Scott, Rose M.
Date of Issue2016
College of Humanities, Arts, and Social Sciences
When tested with traditional false-belief tasks, which require answering a standard question about the likely behavior of an agent with a false belief, children perform below chance until age 4 y or later. When tested without such questions, however, children give evidence of false-belief understanding much earlier. Are traditional tasks difficult because they tap a more advanced form of false-belief understanding (fundamental-change view) or because they impose greater processing demands (processing-demands view)? Evidence that young children succeed at traditional false-belief tasks when processing demands are reduced would support the latter view. In prior research, reductions in inhibitory-control demands led to improvements in young children’s performance, but often only to chance (instead of below-chance) levels. Here we examined whether further reductions in processing demands might lead to success. We speculated that: (i) young children could respond randomly in a traditional low-inhibition task because their limited information-processing resources are overwhelmed by the total concurrent processing demands in the task; and (ii) these demands include those from the response-generation process activated by the standard question. This analysis suggested that 2.5-y-old toddlers might succeed at a traditional low-inhibition task if response-generation demands were also reduced via practice trials. As predicted, toddlers performed above chance following two response-generation practice trials; toddlers failed when these trials either were rendered less effective or were used in a high-inhibition task. These results support the processing-demands view: Even toddlers succeed at a traditional false-belief task when overall processing demands are reduced.
Theory of mind
Proceedings of the National Academy of Sciences of the United States of America

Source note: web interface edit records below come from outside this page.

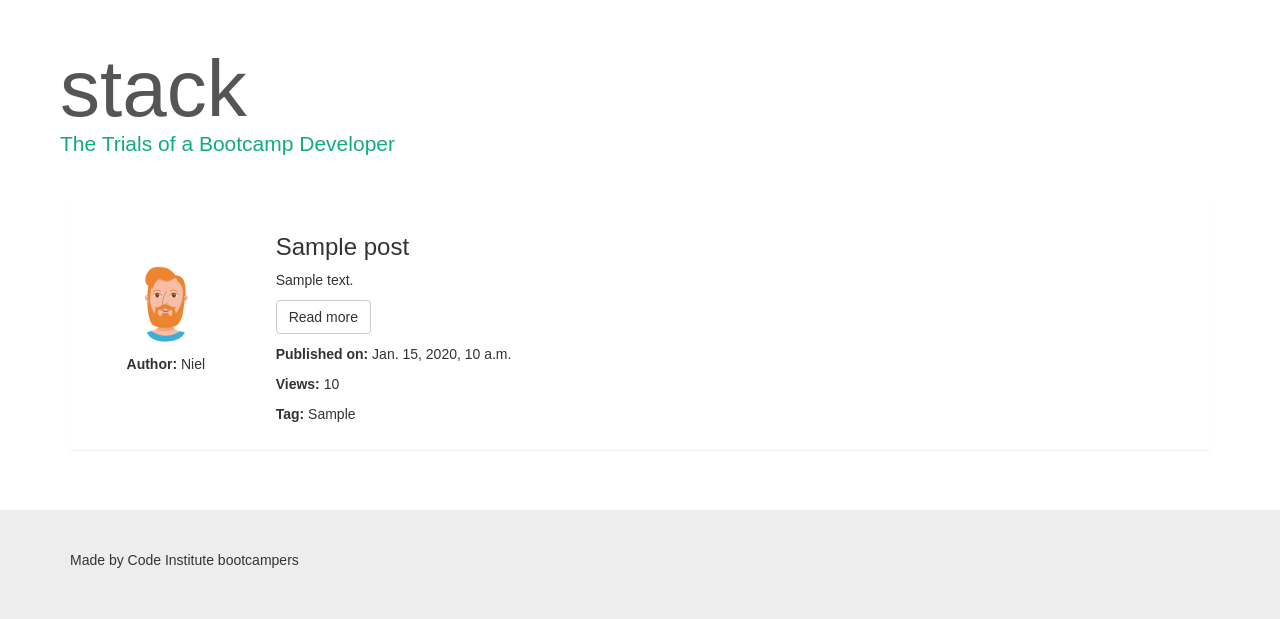
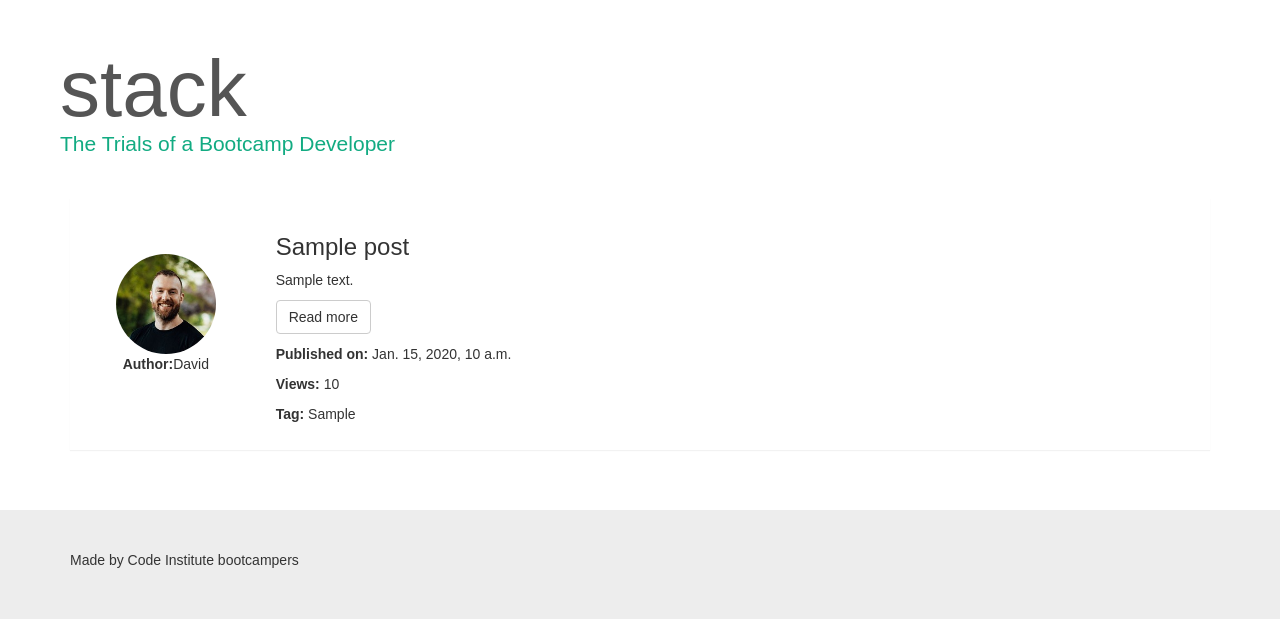
Before and after one commit to haydal810/django_blog, a Django app: template posts/templates/blogposts.html in a window 1280 px wide. Shown: the part 51-670 px from the top of the page. Run offline with Django 3.2, Linux system fonts and the light colour scheme; the template is opened without the code that fills it: values that come from a table or form of the project are taken from there, others are empty; tables that the repository leaves empty hold one stand-in row (values such as "Sample post"); some libraries are stand-ins or nearby versions.

Commit message:
changed author and pic to David

```diff
--- a/posts/templates/blogposts.html
+++ b/posts/templates/blogposts.html
@@ -6,7 +6,7 @@
         <a class="story-img" href="#">
             <img src="/media/img/profile.jpg" class="img-circle">
         </a>
-        <p><span class="boldtext">Author:</span> Niel</p>
+        <p><span class="boldtext">Author:</span>David</p>
     </div>
     <div class="col-md-10 col-sm-9">
         <h3>{{ post.title }}</h3>
```
Also changed, not shown: media/img/profile.jpg.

© 2016 The Author(s) (Published by National Academy of Sciences). This is the author created version of a work that has been peer reviewed and accepted for publication by Proceedings of the National Academy of Sciences of the United States of America, The Author(s) (Published by National Academy of Sciences). It incorporates referee’s comments but changes resulting from the publishing process, such as copyediting, structural formatting, may not be reflected in this document. The published version is available at: [http://dx.doi.org/10.1073/pnas.1609203113].